RI Redistribution Commission approves new House, Senate and Congress districts
According to the proposed maps, the state will begin counting inmates at their homes rather than at the AIT if they should be in prison for less than two years or have not yet been sentenced. The remainder will continue to be counted at the Cranston Penitentiary Complex for redistribution purposes.
Critics have claimed that the current system “distorts democracy” by providing oversized representation to elected leaders in neighborhoods with jail cells while diminishing representation from other neighborhoods, especially urban neighborhoods with many people of color. . But Cranston officials have defended the current system, saying the city pays firefighters, police and other public services in prisons.
Another big change, the final version of the house map keeps the Hill and Harbor neighborhoods together in East Greenwich. Many officials and townspeople had testified before the commission, opposing previous versions of the map that divided the hill and the harbor into separate quarters.
“The main one that people have all been talking about is East Greenwich in terms of the hill and the harbor,” said redistribution consultant Kimball W. Brace. “I’m happy to report that we’ve put this back together.”
While East Greenwich officials argued the city was the perfect size for a single house district, Brace said the 30 house district is “not isolated,” located in the middle of the state, and that the drawing of the legislative limits creates a “ripple effect”. So, while House’s latest map reunites Hill and Harbor, it moves a different part of town to a neighboring neighborhood of House, he noted.
House District 30 is now represented by Representative Justine Caldwell, a Democrat from East Greenwich.
The cutting committee ended up voting 13 to 4 for the House and Senate cards. The “no” votes came from four Republican lawmakers – Rep. Brian C. Newberry, of North Smithfield, Rep. David J. Place, of Burrillville; Senator Jessica de la Cruz, of North Smithfield, and Senator Gordon E. Rogers, of Foster.
Rogers said the latest House and Senate maps – Plan D – were posted on the redistribution website about five minutes before Wednesday’s meeting began and reflected the inmate redistribution. He therefore called for postponing the final vote to give the public a chance to weigh in on the latest iterations of the cards before they make it to the General Assembly.
“We basically took an oath to be transparent, open and to have a fair process,” Rogers said. “And I would hate to see that marred.”
But Senator Stephen R. Archambault, a Democrat from Smithfield who is the commission’s co-chair, proceeded with the final votes.
“These will go to the committee where there can still be an ongoing dialogue,” he said. “We are voting at the end of our work on whether we will send it to the committee”, so “there will still be time to have a dialogue and to contribute”.
Newberry has raised concerns about changes to two legislative constituencies.
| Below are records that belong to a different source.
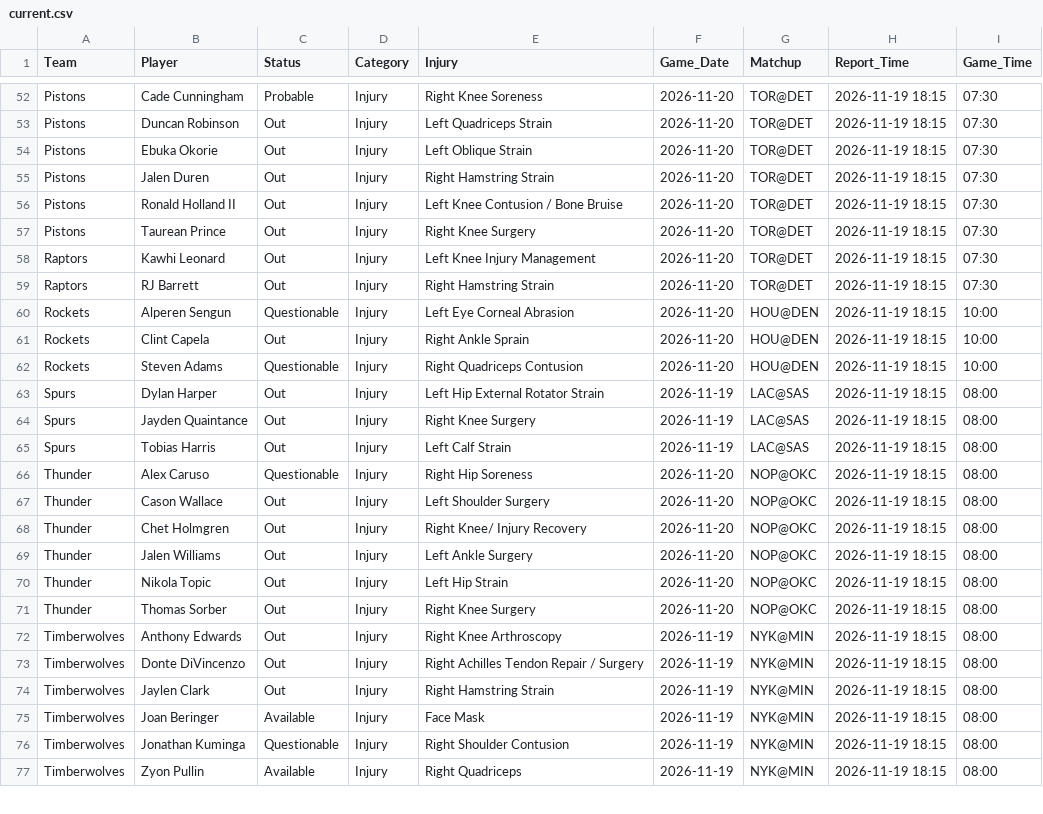
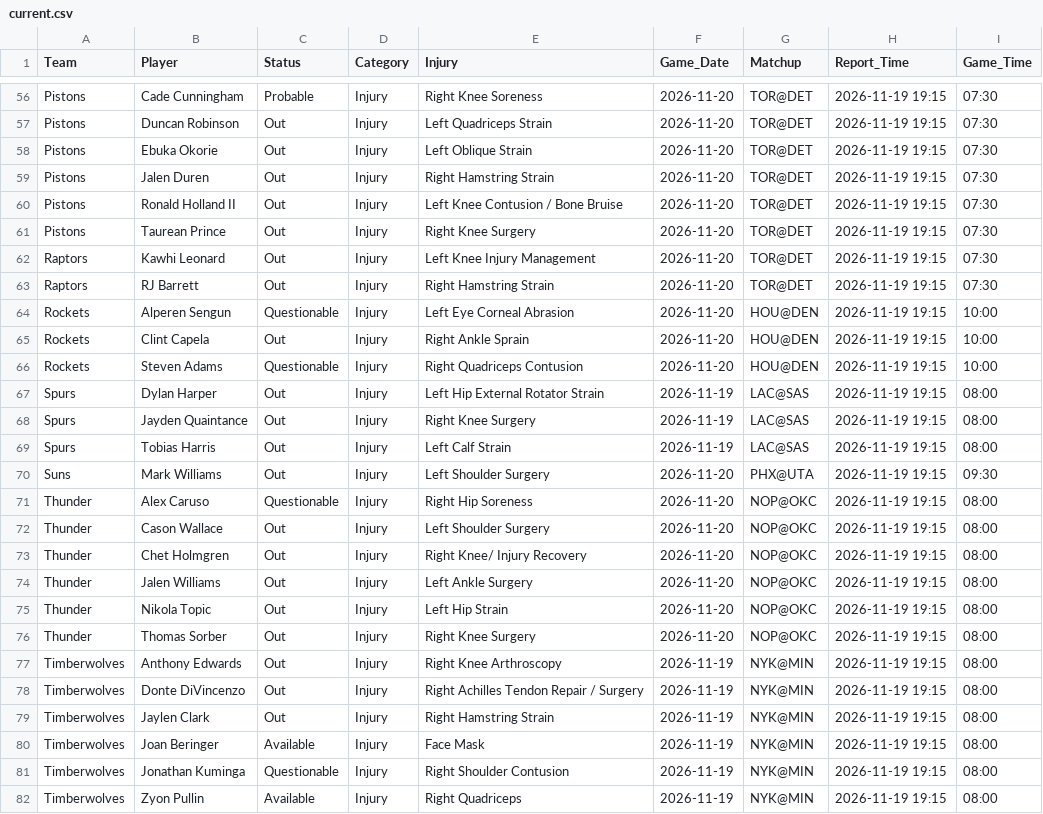
Before and after one commit to Nictaylorusa/injury-tracker, a CSV file: docs/current.csv, drawn as a sheet; only a part is shown, gaps mark what is left out; addresses are those after the commit; the diff covers the shown part only; the diff names each change by its address in the sheet, - before the commit and + after, or states it on an @@ line.

```diff
--- a/docs/current.csv
+++ b/docs/current.csv
-H56:H69 (Report_Time): 2026-11-19 18:15
+H56:H69 (Report_Time): 2026-11-19 19:15
+row 70: Suns | Mark Williams | Out | Injury | Left Shoulder Surgery | 2026-11-20 | PHX@UTA | 2026-11-19 19:15 | 09:30
-H71:H82 (Report_Time): 2026-11-19 18:15
+H71:H82 (Report_Time): 2026-11-19 19:15
```
Also changed, not shown: 4 added rows and 61 edited cells elsewhere in this file, 1 other file.
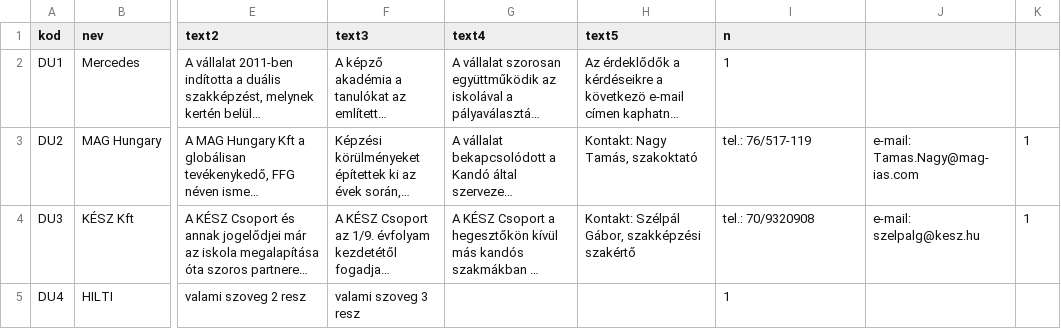
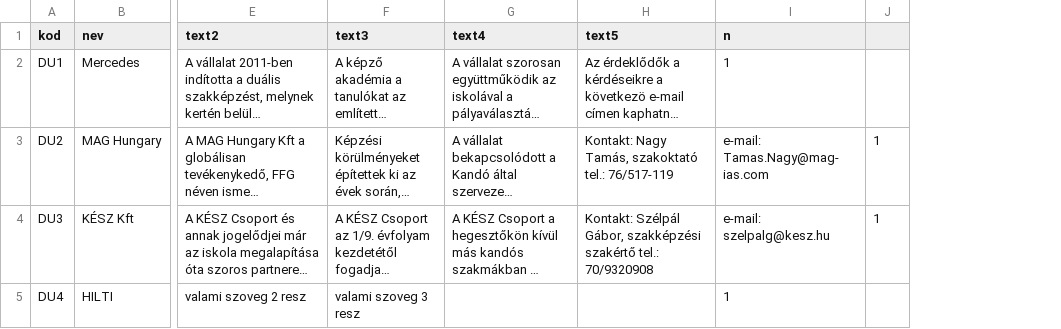
Before and after one commit to kmagdi/KSZC-Data, a CSV file: dualis.csv, drawn as a sheet; only a part is shown, gaps mark what is left out; long unchanged cells end in …; the diff names each change by its address in the sheet, - before the commit and + after, or states it on an @@ line.

Commit message:
Update dualis.csv

```diff
--- a/dualis.csv
+++ b/dualis.csv
-column J, rows 3-4: e-mail: Tamas.Nagy@mag-ias.com | e-mail: szelpalg@kesz.hu
-H3 (text5): Kontakt: Nagy Tamás, szakoktató
+H3 (text5): Kontakt: Nagy Tamás, szakoktató tel.: 76/517-119
-I3 (n): tel.: 76/517-119
+I3 (n): e-mail: Tamas.Nagy@mag-ias.com
-H4 (text5): …szakképzési szakértő
+H4 (text5): …szakképzési szakértő tel.: 70/9320908
-I4 (n): tel.: 70/9320908
+I4 (n): e-mail: szelpalg@kesz.hu
```
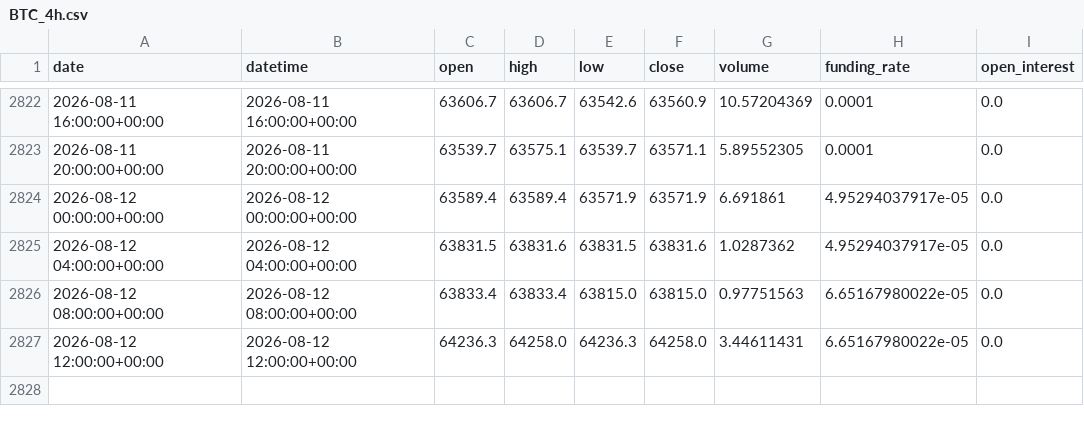
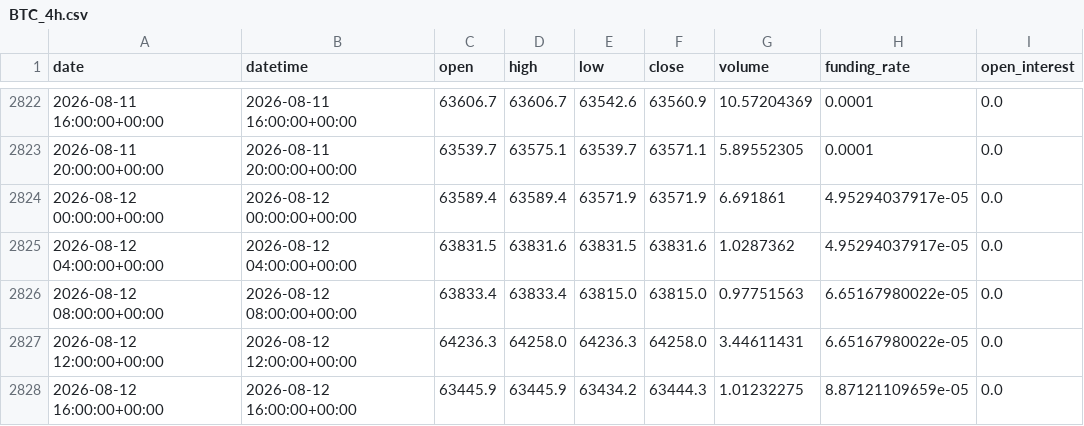
Before and after one commit to yuqiaowu/ai-crypto-agent, a CSV file: csv_data/BTC_4h.csv, drawn as a sheet; only a part is shown, gaps mark what is left out; the diff names each change by its address in the sheet, - before the commit and + after, or states it on an @@ line.

```diff
--- a/csv_data/BTC_4h.csv
+++ b/csv_data/BTC_4h.csv
+row 2828: 2026-08-12 16:00:00+00:00 | 2026-08-12 16:00:00+00:00 | 63445.9 | 63445.9 | 63434.2 | 63444.3 | 1.01232275 | 8.87121109659e-05 | 0.0
```
Also changed, not shown: csv_data/BNB_4h.csv, csv_data/DOGE_4h.csv, 21 other files.
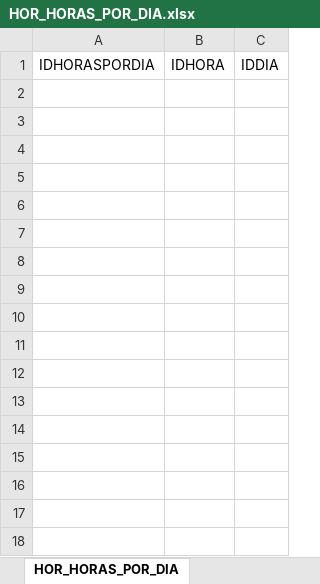
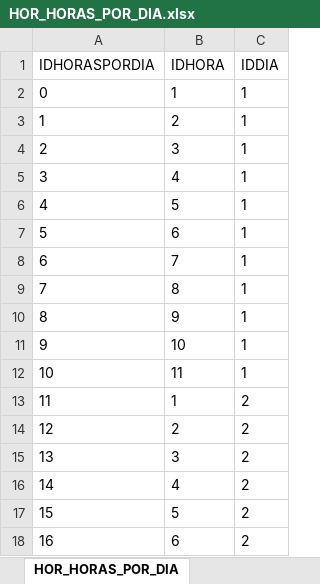
Before and after one commit to Bruno2049/Proyectos, an Excel workbook: Proyectos Personales/Universidad/Documentacion/Catalogos/Respaldo Catalogos/HOR_HORAS_POR_DIA.xlsx, sheet HOR_HORAS_POR_DIA, drawn as a sheet; values as stored, in another font and other column widths than the file's, no borders; the diff names each change by its address in the sheet, - before the commit and + after, or states it on an @@ line.

```diff
--- a/Proyectos Personales/Universidad/Documentacion/Catalogos/Respaldo Catalogos/HOR_HORAS_POR_DIA.xlsx (sheet HOR_HORAS_POR_DIA)
+++ b/Proyectos Personales/Universidad/Documentacion/Catalogos/Respaldo Catalogos/HOR_HORAS_POR_DIA.xlsx (sheet HOR_HORAS_POR_DIA)
+row 2: 0 | 1 | 1
+row 3: 1 | 2 | 1
+row 4: 2 | 3 | 1
+row 5: 3 | 4 | 1
+row 6: 4 | 5 | 1
+row 7: 5 | 6 | 1
+row 8: 6 | 7 | 1
+row 9: 7 | 8 | 1
+row 10: 8 | 9 | 1
+row 11: 9 | 10 | 1
+row 12: 10 | 11 | 1
+row 13: 11 | 1 | 2
+row 14: 12 | 2 | 2
+row 15: 13 | 3 | 2
+row 16: 14 | 4 | 2
+row 17: 15 | 5 | 2
+row 18: 16 | 6 | 2
```
Also changed, not shown: Proyectos Personales/Universidad/Documentacion/Catalogos/Respaldo Catalogos/AUL_CAT_TIPO_AULA.xlsx, Proyectos Personales/Universidad/Documentacion/Catalogos/Respaldo Catalogos/CLA_CLASE.xlsx, 33 other files.
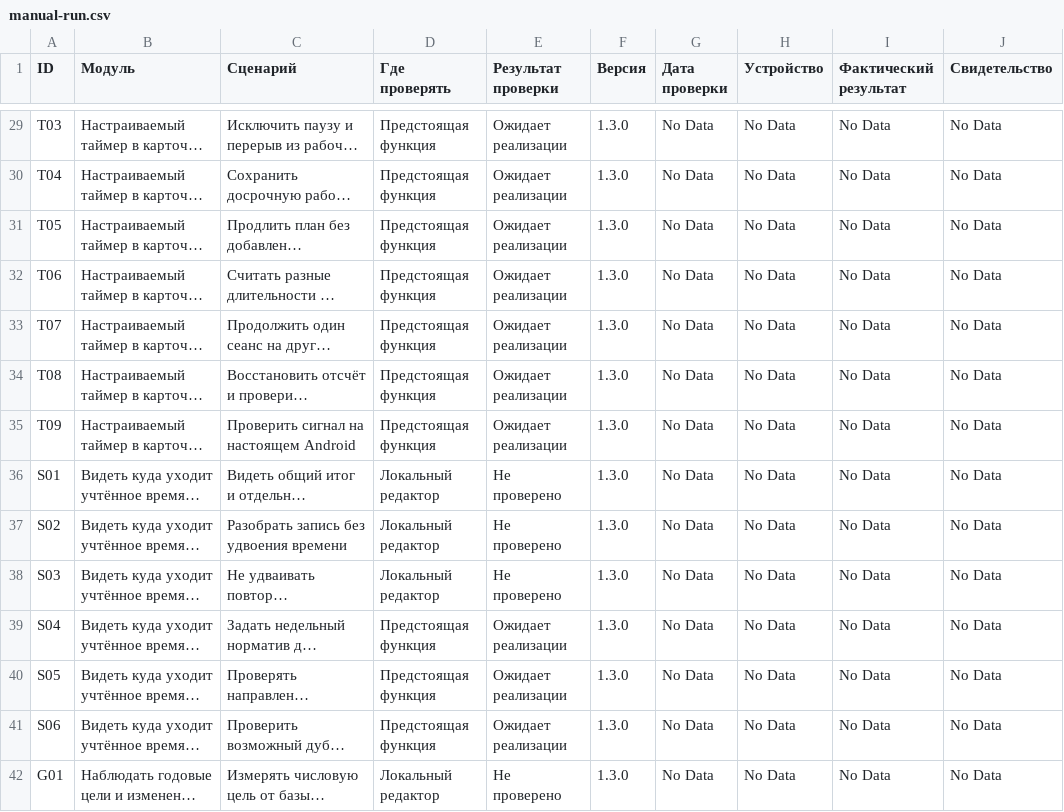
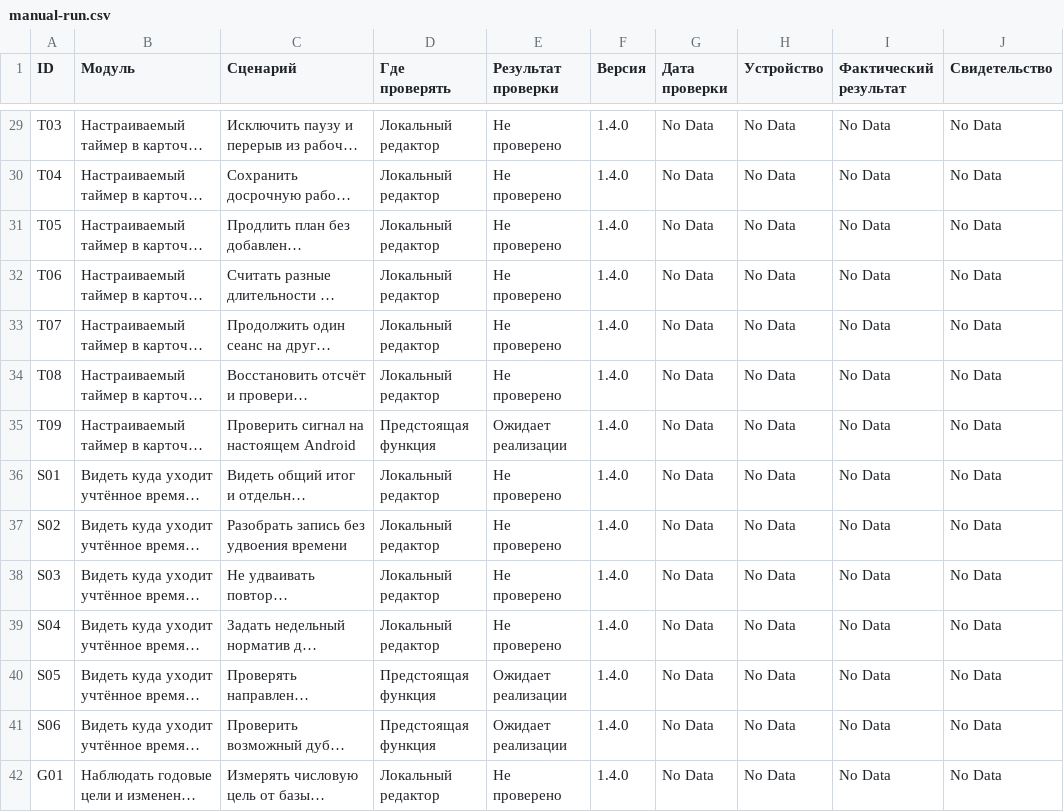
Before and after one commit to malikvalikhodjaev/work-productivity-tool, a CSV file: docs/acceptance/manual-run.csv, drawn as a sheet; only a part is shown, gaps mark what is left out; long unchanged cells end in …; the diff covers the shown part only; the diff names each change by its address in the sheet, - before the commit and + after, or states it on an @@ line.

```diff
--- a/docs/acceptance/manual-run.csv
+++ b/docs/acceptance/manual-run.csv
-D29:D34 (Где проверять): Предстоящая функция
+D29:D34 (Где проверять): Локальный редактор
-E29:E34 (Результат проверки): Ожидает реализации
+E29:E34 (Результат проверки): Не проверено
-F29:F42 (Версия): 1.3.0
+F29:F42 (Версия): 1.4.0
-D39 (Где проверять): Предстоящая функция
+D39 (Где проверять): Локальный редактор
-E39 (Результат проверки): Ожидает реализации
+E39 (Результат проверки): Не проверено
```
Also changed, not shown: 51 edited cells elsewhere in this file, 34 other files.
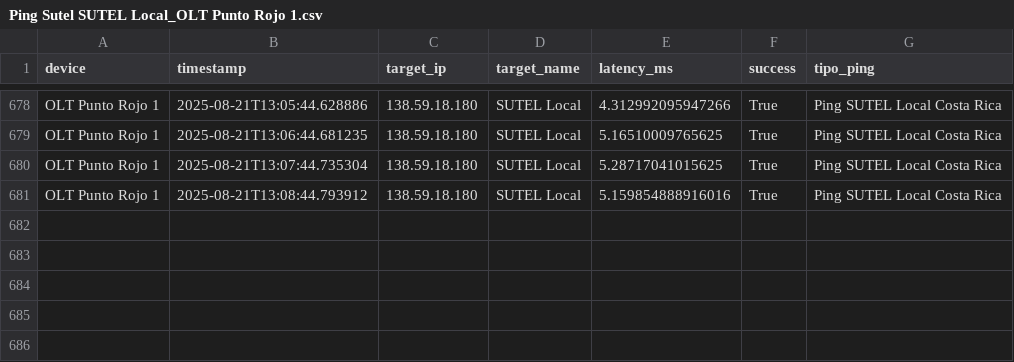
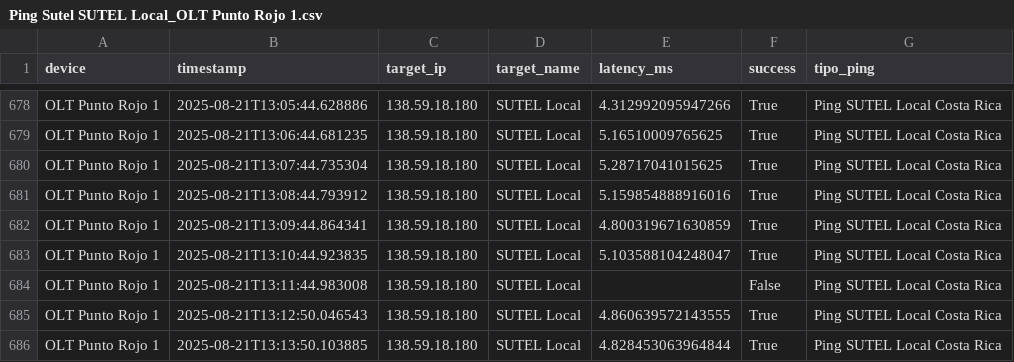
Before and after one commit to NUCsMonitoreo/sondas-data, a CSV file: data/NUC-SONDA16/Ping Sutel SUTEL Local_OLT Punto Rojo 1.csv, drawn as a sheet; only a part is shown, gaps mark what is left out; the diff names each change by its address in the sheet, - before the commit and + after, or states it on an @@ line.

```diff
--- a/data/NUC-SONDA16/Ping Sutel SUTEL Local_OLT Punto Rojo 1.csv
+++ b/data/NUC-SONDA16/Ping Sutel SUTEL Local_OLT Punto Rojo 1.csv
+row 682: OLT Punto Rojo 1 | 2025-08-21T13:09:44.864341 | 138.59.18.180 | SUTEL Local | 4.800319671630859 | True | Ping SUTEL Local Costa Rica
+row 683: OLT Punto Rojo 1 | 2025-08-21T13:10:44.923835 | 138.59.18.180 | SUTEL Local | 5.103588104248047 | True | Ping SUTEL Local Costa Rica
+row 684: OLT Punto Rojo 1 | 2025-08-21T13:11:44.983008 | 138.59.18.180 | SUTEL Local |  | False | Ping SUTEL Local Costa Rica
+row 685: OLT Punto Rojo 1 | 2025-08-21T13:12:50.046543 | 138.59.18.180 | SUTEL Local | 4.860639572143555 | True | Ping SUTEL Local Costa Rica
+row 686: OLT Punto Rojo 1 | 2025-08-21T13:13:50.103885 | 138.59.18.180 | SUTEL Local | 4.828453063964844 | True | Ping SUTEL Local Costa Rica
```
Also changed, not shown: data/NUC-SONDA16/Ping Sutel SUTEL Internacional_OLT Punto Rojo 1.csv, data/NUC-SONDA16/Speedtest_OLT Punto Rojo 1.csv.
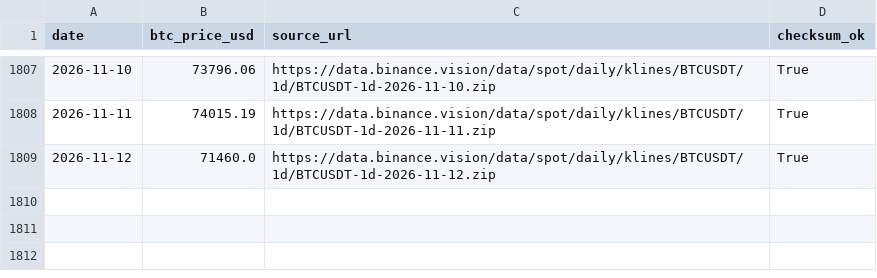
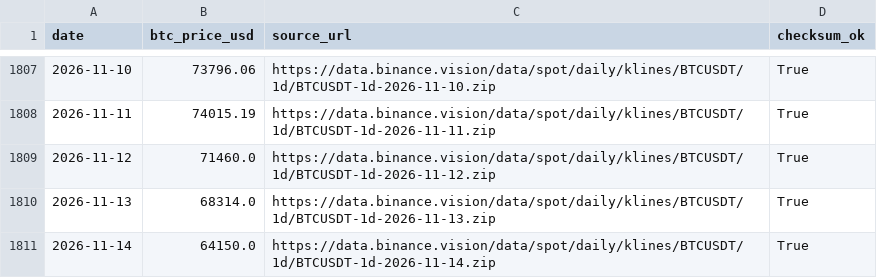
Before and after one commit to h12n0924/crypto-oi-dominance, a CSV file: outputs/oi-dominance/data/btc-price/btc-price-daily.csv, drawn as a sheet; only a part is shown, gaps mark what is left out; the diff names each change by its address in the sheet, - before the commit and + after, or states it on an @@ line.

```diff
--- a/outputs/oi-dominance/data/btc-price/btc-price-daily.csv
+++ b/outputs/oi-dominance/data/btc-price/btc-price-daily.csv
+row 1810: 2026-11-13 | 68314.0 | https://data.binance.vision/data/spot/daily/klines/BTCUSDT/1d/BTCUSDT-1d-2026-11-13.zip | True
+row 1811: 2026-11-14 | 64150.0 | https://data.binance.vision/data/spot/daily/klines/BTCUSDT/1d/BTCUSDT-1d-2026-11-14.zip | True
```
Also changed, not shown: outputs/oi-dominance/data/dominance-2021plus.csv, outputs/oi-dominance/data/dominance-cleaned.csv, 7 other files.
He asked why House District 46 (represented by Rep. Mary Ann Shallcross Smith, a Democrat from Lincoln), contains a small piece of Pawtucket when the district is mostly in the city of Lincoln.
Newberry also asked why a slice of Lincoln is now in Senate District 22 (represented by Archambault) rather than Senate District 17 (represented by Senator Thomas J. Paolino, a Republican from Lincoln). “It sounds very strange, and I hope the Senate will take a close look at it when it gets there,” he said.
But former Representative Stephen R. Ucci, a Johnston Democrat on the Redistribution Commission, said there would inevitably be “anomalies” when legislative constituencies are drawn taking into account communities of interest, minority populations, change of address of inmates and other variables. “But at the end of the day, we have to make some tough choices,” he said. “And with the last two examples, I don’t really see a problem with them.”
The committee voted 15-2 for the Congress card, with Newberry and Place voting “no.” De la Cruz and Rogers voted for these cards, saying the public had ample time to comment on the proposals.
In an email, Common Cause Rhode Island said Wednesday that the new legislative cards “maximize protection for incumbent politicians and minimize partisan fairness.” But the cards represent “a small step towards eliminating the practice known as gerrymandering in prison,” the group said.
“We appreciate the commission’s decision to take this one step further, but it is clear that there is still work to be done to end gerrymandering in Rhode Island prisons,” wrote Common Cause Executive Director John Mr. Marion. “We will continue our advocacy at the General Assembly in the years to come to ensure that in the future, everyone is counted at their homes. “
Common Cause noted that the redistribution process will continue at the local level, with cities such as Providence and Cranston drawing new neighborhood boundaries.